WORK INSTRUCTION »
Each record below should be given again exactly as it reads.

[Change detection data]
= = = = =
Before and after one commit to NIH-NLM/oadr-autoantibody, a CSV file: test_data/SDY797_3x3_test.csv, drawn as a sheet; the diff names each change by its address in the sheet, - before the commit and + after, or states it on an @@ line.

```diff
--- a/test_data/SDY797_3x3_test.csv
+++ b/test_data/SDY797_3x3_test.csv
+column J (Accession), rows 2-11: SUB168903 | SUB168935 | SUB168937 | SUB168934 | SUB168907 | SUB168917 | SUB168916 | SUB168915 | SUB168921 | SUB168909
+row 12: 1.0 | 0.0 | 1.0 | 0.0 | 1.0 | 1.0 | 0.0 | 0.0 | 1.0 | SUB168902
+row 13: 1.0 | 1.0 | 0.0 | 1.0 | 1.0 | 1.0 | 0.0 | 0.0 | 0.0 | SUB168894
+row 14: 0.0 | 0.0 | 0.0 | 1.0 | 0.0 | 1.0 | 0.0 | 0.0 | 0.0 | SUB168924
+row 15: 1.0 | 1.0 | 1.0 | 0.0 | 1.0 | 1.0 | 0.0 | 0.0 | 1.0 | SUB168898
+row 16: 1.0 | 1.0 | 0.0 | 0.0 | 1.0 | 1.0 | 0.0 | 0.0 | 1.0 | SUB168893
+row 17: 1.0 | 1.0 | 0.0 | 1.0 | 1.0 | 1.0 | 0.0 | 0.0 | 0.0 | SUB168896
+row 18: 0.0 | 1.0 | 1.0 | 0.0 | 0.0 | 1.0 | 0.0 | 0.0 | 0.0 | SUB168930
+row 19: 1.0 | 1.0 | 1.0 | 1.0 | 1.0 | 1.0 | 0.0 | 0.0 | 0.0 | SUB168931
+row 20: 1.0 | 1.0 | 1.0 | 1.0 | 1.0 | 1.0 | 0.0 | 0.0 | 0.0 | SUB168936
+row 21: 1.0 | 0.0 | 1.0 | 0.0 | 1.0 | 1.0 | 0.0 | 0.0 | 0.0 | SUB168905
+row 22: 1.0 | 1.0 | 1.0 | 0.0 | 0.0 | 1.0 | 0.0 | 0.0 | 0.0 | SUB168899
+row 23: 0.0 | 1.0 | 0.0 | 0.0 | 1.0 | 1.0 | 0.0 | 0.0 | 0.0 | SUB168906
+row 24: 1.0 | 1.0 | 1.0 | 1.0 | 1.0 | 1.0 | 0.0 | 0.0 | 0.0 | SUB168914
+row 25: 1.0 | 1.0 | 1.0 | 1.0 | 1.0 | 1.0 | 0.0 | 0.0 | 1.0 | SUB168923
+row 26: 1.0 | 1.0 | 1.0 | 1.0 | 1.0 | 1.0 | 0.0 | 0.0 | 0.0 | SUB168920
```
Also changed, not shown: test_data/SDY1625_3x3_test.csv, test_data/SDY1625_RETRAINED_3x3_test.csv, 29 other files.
= = = = =
THE ANSWER »
Before and after one commit to NIH-NLM/oadr-autoantibody, a CSV file: test_data/SDY797_3x3_test.csv, drawn as a sheet; the diff names each change by its address in the sheet, - before the commit and + after, or states it on an @@ line.

```diff
--- a/test_data/SDY797_3x3_test.csv
+++ b/test_data/SDY797_3x3_test.csv
+column J (Accession), rows 2-11: SUB168903 | SUB168935 | SUB168937 | SUB168934 | SUB168907 | SUB168917 | SUB168916 | SUB168915 | SUB168921 | SUB168909
+row 12: 1.0 | 0.0 | 1.0 | 0.0 | 1.0 | 1.0 | 0.0 | 0.0 | 1.0 | SUB168902
+row 13: 1.0 | 1.0 | 0.0 | 1.0 | 1.0 | 1.0 | 0.0 | 0.0 | 0.0 | SUB168894
+row 14: 0.0 | 0.0 | 0.0 | 1.0 | 0.0 | 1.0 | 0.0 | 0.0 | 0.0 | SUB168924
+row 15: 1.0 | 1.0 | 1.0 | 0.0 | 1.0 | 1.0 | 0.0 | 0.0 | 1.0 | SUB168898
+row 16: 1.0 | 1.0 | 0.0 | 0.0 | 1.0 | 1.0 | 0.0 | 0.0 | 1.0 | SUB168893
+row 17: 1.0 | 1.0 | 0.0 | 1.0 | 1.0 | 1.0 | 0.0 | 0.0 | 0.0 | SUB168896
+row 18: 0.0 | 1.0 | 1.0 | 0.0 | 0.0 | 1.0 | 0.0 | 0.0 | 0.0 | SUB168930
+row 19: 1.0 | 1.0 | 1.0 | 1.0 | 1.0 | 1.0 | 0.0 | 0.0 | 0.0 | SUB168931
+row 20: 1.0 | 1.0 | 1.0 | 1.0 | 1.0 | 1.0 | 0.0 | 0.0 | 0.0 | SUB168936
+row 21: 1.0 | 0.0 | 1.0 | 0.0 | 1.0 | 1.0 | 0.0 | 0.0 | 0.0 | SUB168905
+row 22: 1.0 | 1.0 | 1.0 | 0.0 | 0.0 | 1.0 | 0.0 | 0.0 | 0.0 | SUB168899
+row 23: 0.0 | 1.0 | 0.0 | 0.0 | 1.0 | 1.0 | 0.0 | 0.0 | 0.0 | SUB168906
+row 24: 1.0 | 1.0 | 1.0 | 1.0 | 1.0 | 1.0 | 0.0 | 0.0 | 0.0 | SUB168914
+row 25: 1.0 | 1.0 | 1.0 | 1.0 | 1.0 | 1.0 | 0.0 | 0.0 | 1.0 | SUB168923
+row 26: 1.0 | 1.0 | 1.0 | 1.0 | 1.0 | 1.0 | 0.0 | 0.0 | 0.0 | SUB168920
```
Also changed, not shown: test_data/SDY1625_3x3_test.csv, test_data/SDY1625_RETRAINED_3x3_test.csv, 29 other files.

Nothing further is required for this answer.